The simplest method of volumetric display projects lasers onto a physical substrate, sort of like the way the beam from a flashlight is only visible in fog or smoke. According to Wikipedia, “Several static-volume volumetric 3-D displays use laser light to encourage visible radiation in a solid, liquid, or gas. For example, some researchers have relied on two-step upconversion within a rare earth-doped material when illuminated by intersecting infrared laser beams of the appropriate frequencies.” I don’t know what “two-step upconversion” means, but “rare-earth-doped material” in the form of an airborn gas or powder does call to my mind some of the physical traces, like mysterious radioactive powder, found in the aftermath of UFO landings.
The latest approach to volumetric display doesn’t need a substrate at all. Wiki goes on to say (and please bear with me) that “Another technique uses a focused pulsed infrared laser (about 100 pulses per second; each lasting a nanosecond) to create balls of glowing plasma at the focal point in normal air. The focal point is directed by two moving mirrors and a sliding lens, allowing it to draw shapes in the air.
Check out a cool picture of this thin-air holography– albeit on a small scale– here.
The theoretical ease of using ground-based or, who knows, dirigible- or balloon-based laser arrays to produce believable images of solid or semisolid, astonishingly fast and even mutable aerial vehicles suggests holograms as a possible explanation for many UFO sightings. Some of the descriptions and photographic evidence produced both by the Arizona Lights event and the recent wave of sightings in Stephenville, Texas, for example, seem like they could be consistent with volumetric holography.

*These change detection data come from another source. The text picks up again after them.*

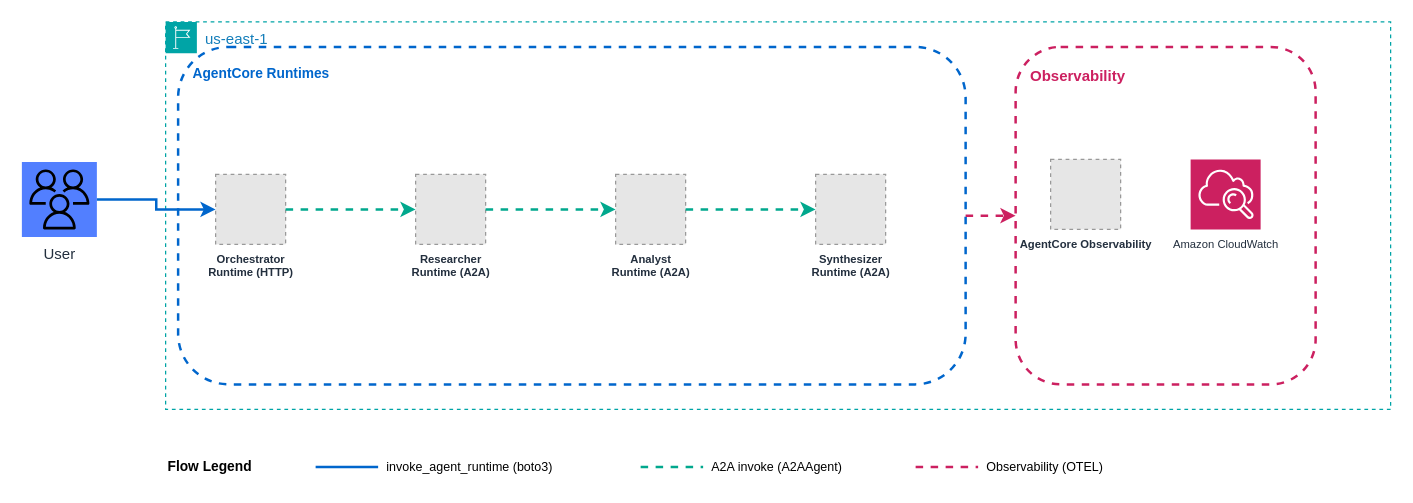
Earlier version of the draw.io diagram samples/03-sequential-chain/production/architecture.drawio (aws-samples/sample-multi-agent-systems-with-strands-workshop). Source tidied: cells renumbered, new cells numbered last; positions are measured from the earlier drawing's top-left corner, leaving out a move shared by most shapes. Both pictures are drawn from the tidied source at 125%, with x=0, y=0 at pixel (21, 21). Pictures stored in the file or linked from it are replaced by grey dashed boxes.
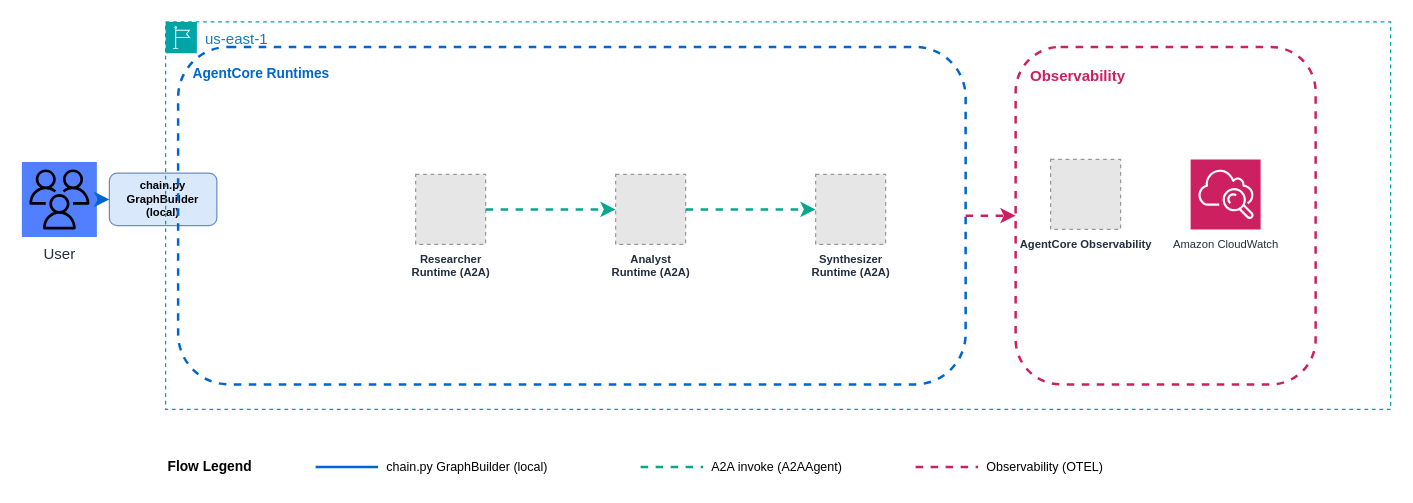
After the change.

Commit message (it also covers changes not shown here):
Update architecture diagrams: replace orchestrator runtime with chain.py (local)

Unchanged cells that the change refers to:
```xml
<mxCell id="2" value="User" style="sketch=0;outlineConnect=0;fontColor=#232F3E;gradientColor=none;fillColor=#527FFF;strokeColor=none;dashed=0;verticalLabelPosition=bottom;verticalAlign=top;align=center;html=1;fontSize=12;fontStyle=0;shape=mxgraph.aws4.resourceIcon;resIcon=mxgraph.aws4.users;" parent="1" vertex="1">
  <mxGeometry y="112" width="60" height="60" as="geometry" />
</mxCell>
<mxCell id="3" value="us-east-1" style="gradientColor=none;html=1;whiteSpace=wrap;fontSize=12;fontStyle=0;shape=mxgraph.aws4.group;grIcon=mxgraph.aws4.group_region;strokeColor=#00A4A6;fillColor=none;verticalAlign=top;align=left;spacingLeft=30;fontColor=#147EBA;dashed=1;" parent="1" vertex="1">
  <mxGeometry x="115" width="980" height="310" as="geometry" />
</mxCell>
<mxCell id="6" value="Researcher&lt;div&gt;Runtime (A2A)&lt;/div&gt;" style="fillColor=#E6E6E6;strokeColor=#999999;dashed=1;html=1;verticalLabelPosition=bottom;labelBackgroundColor=none;verticalAlign=top;fontSize=9;fontStyle=1;fontColor=#232F3E;" parent="3" vertex="1">
  <mxGeometry x="200" y="122" width="56" height="56" as="geometry" />
</mxCell>
```

Change to the diagram source:
```diff
@@
+    <mxCell id="24" value="chain.py&lt;div&gt;GraphBuilder (local)&lt;/div&gt;" style="rounded=1;whiteSpace=wrap;html=1;fillColor=#dae8fc;strokeColor=#6c8ebf;fontSize=9;fontStyle=1;verticalAlign=middle;" parent="1" vertex="1">
+      <mxGeometry x="70" y="121" width="86" height="42" as="geometry" />
+    </mxCell>
@@
-    <mxCell id="5" value="Orchestrator&lt;div&gt;Runtime (HTTP)&lt;/div&gt;" style="fillColor=#E6E6E6;strokeColor=#999999;dashed=1;html=1;verticalLabelPosition=bottom;labelBackgroundColor=none;verticalAlign=top;fontSize=9;fontStyle=1;fontColor=#232F3E;" parent="3" vertex="1">
-      <mxGeometry x="40" y="122" width="56" height="56" as="geometry" />
-    </mxCell>
@@
-    <mxCell id="12" style="edgeStyle=orthogonalEdgeStyle;rounded=0;jettySize=auto;html=1;strokeColor=#0066CC;strokeWidth=2;flowAnimation=1;exitX=1;exitY=0.5;exitDx=0;exitDy=0;entryX=0;entryY=0.5;entryDx=0;entryDy=0;" parent="1" edge="1" source="2" target="5">
+    <mxCell id="12" style="edgeStyle=orthogonalEdgeStyle;rounded=0;jettySize=auto;html=1;strokeColor=#0066CC;strokeWidth=2;flowAnimation=1;exitX=1;exitY=0.5;exitDx=0;exitDy=0;entryX=0;entryY=0.5;entryDx=0;entryDy=0;" parent="1" edge="1" source="2" target="24">
       <mxGeometry relative="1" as="geometry" />
     </mxCell>
-    <mxCell id="13" style="edgeStyle=orthogonalEdgeStyle;rounded=0;jettySize=auto;html=1;strokeColor=#01A88D;strokeWidth=2;flowAnimation=1;dashed=1;exitX=1;exitY=0.5;exitDx=0;exitDy=0;entryX=0;entryY=0.5;entryDx=0;entryDy=0;" parent="3" edge="1" source="5" target="6">
+    <mxCell id="13" style="edgeStyle=orthogonalEdgeStyle;rounded=0;jettySize=auto;html=1;strokeColor=#01A88D;strokeWidth=2;flowAnimation=1;dashed=1;exitX=1;exitY=0.5;exitDx=0;exitDy=0;entryX=0;entryY=0.5;entryDx=0;entryDy=0;" parent="1" edge="1" target="6">
       <mxGeometry relative="1" as="geometry" />
     </mxCell>
@@
-    <mxCell id="19" value="invoke_agent_runtime (boto3)" style="text;html=1;whiteSpace=wrap;strokeColor=none;fillColor=none;align=left;verticalAlign=middle;rounded=0;fontSize=10;" parent="1" vertex="1">
+    <mxCell id="19" value="chain.py GraphBuilder (local)" style="text;html=1;whiteSpace=wrap;strokeColor=none;fillColor=none;align=left;verticalAlign=middle;rounded=0;fontSize=10;" parent="1" vertex="1">
       <mxGeometry x="290" y="345" width="190" height="22" as="geometry" />
     </mxCell>
```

The purpose could be testing: They could be tests of laser projection systems ultimately meant to be used in warfare. One can imagine that projecting believably menacing holograms of nonexistent bomber squadrons, for example, could be useful for subduing an enemy in a war zone. Or projected UFOs may be used to create an ET cover story for more mundane, secret projects– who knows, perhaps involving abducting people and mutilating cattle. After all, the black helicopters are never far behind. It could be a combination of both of these things.
The uncertainty itself opens the door to the social control and manipulation Vallee warned of in his books. Like my cats chasing a laser dot, we may be watching and chasing laser projections, simultaneously thrilling to their mystery, the exotic possibility that they may be actual visitations by beings from distant stars, and also suspecting that there’s an all-too-human hand responsible for the spectacle. Is the Wizard real or is he just an Air Force engineer behind a curtain?

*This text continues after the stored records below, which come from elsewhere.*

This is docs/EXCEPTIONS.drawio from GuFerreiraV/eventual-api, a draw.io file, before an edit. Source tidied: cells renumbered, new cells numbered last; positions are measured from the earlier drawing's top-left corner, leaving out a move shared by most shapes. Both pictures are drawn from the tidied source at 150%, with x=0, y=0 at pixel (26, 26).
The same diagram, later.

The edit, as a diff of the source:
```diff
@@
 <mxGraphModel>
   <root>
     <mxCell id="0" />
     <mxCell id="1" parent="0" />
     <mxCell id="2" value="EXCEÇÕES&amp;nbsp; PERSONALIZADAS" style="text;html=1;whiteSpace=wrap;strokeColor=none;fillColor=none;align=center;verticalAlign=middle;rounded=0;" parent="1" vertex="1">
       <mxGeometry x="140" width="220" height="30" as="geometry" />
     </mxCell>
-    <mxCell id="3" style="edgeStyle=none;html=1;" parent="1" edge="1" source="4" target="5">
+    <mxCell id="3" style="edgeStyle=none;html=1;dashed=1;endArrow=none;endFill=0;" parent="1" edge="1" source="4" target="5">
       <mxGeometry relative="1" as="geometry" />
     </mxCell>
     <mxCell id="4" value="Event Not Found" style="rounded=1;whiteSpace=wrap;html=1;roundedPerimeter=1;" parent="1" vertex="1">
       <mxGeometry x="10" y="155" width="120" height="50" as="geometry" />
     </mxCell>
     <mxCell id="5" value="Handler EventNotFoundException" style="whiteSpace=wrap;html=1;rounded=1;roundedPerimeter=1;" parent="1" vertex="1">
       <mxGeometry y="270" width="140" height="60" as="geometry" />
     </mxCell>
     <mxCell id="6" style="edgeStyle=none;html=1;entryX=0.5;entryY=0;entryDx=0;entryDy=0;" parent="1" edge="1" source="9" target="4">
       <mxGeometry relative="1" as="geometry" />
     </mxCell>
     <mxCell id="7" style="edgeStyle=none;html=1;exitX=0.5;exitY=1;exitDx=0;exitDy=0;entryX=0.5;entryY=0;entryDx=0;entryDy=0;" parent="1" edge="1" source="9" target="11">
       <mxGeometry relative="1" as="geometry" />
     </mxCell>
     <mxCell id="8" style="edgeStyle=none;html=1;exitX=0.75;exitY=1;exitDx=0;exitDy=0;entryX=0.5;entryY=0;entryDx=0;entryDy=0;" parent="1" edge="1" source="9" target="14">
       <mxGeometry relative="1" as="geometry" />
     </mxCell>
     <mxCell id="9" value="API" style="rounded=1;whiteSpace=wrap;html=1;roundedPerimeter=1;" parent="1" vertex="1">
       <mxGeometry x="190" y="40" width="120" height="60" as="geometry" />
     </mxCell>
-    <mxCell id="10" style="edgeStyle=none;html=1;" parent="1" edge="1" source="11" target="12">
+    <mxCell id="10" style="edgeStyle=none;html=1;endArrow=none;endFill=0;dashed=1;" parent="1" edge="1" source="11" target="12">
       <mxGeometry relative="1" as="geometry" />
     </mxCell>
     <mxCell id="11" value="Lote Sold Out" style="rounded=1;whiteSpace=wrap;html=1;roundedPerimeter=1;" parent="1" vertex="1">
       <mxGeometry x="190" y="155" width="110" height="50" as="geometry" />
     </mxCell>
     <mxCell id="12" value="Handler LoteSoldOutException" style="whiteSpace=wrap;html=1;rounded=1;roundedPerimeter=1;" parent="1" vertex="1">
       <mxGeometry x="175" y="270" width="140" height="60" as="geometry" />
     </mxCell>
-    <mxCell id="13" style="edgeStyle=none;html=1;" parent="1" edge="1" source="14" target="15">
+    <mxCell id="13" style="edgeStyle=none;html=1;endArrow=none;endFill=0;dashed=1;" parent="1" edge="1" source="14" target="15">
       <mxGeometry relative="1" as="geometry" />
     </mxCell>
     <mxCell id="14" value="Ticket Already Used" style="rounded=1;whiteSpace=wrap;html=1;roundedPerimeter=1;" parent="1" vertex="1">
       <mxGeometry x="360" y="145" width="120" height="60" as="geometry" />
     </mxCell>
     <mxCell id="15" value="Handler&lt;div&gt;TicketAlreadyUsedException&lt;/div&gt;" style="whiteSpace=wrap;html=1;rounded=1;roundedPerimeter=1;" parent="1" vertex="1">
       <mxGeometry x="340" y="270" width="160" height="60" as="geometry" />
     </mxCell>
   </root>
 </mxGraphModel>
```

Police Chief Wiggam chides his nosy son in one Simpsons episode: “What IS your fascination with my forbidden closet of mystery??” Part of the fun in any mystery is holding multiple interpretations simultaneously in mind; it’s also what tends to immobilize us or keep us glued to our seats as passive audience members. The same way cats can’t resist chasing a moving object, humans can’t resist playing detective. We love mysteries, so the contradiction between the two plausible interpretations of UFOs (they are real/they are fake) may be the strongest tool of our manipulation. It puts us in a double bind, and the result could be a heightened receptivity to social control.
The long history of tantalizing information and disinformation propogated by government agencies suggests not merely a “coverup” but, rather, an interest in perpetuating the ambiguity of UFOs, keeping both possibilities alive in the public consciousness by burying the signal in noise.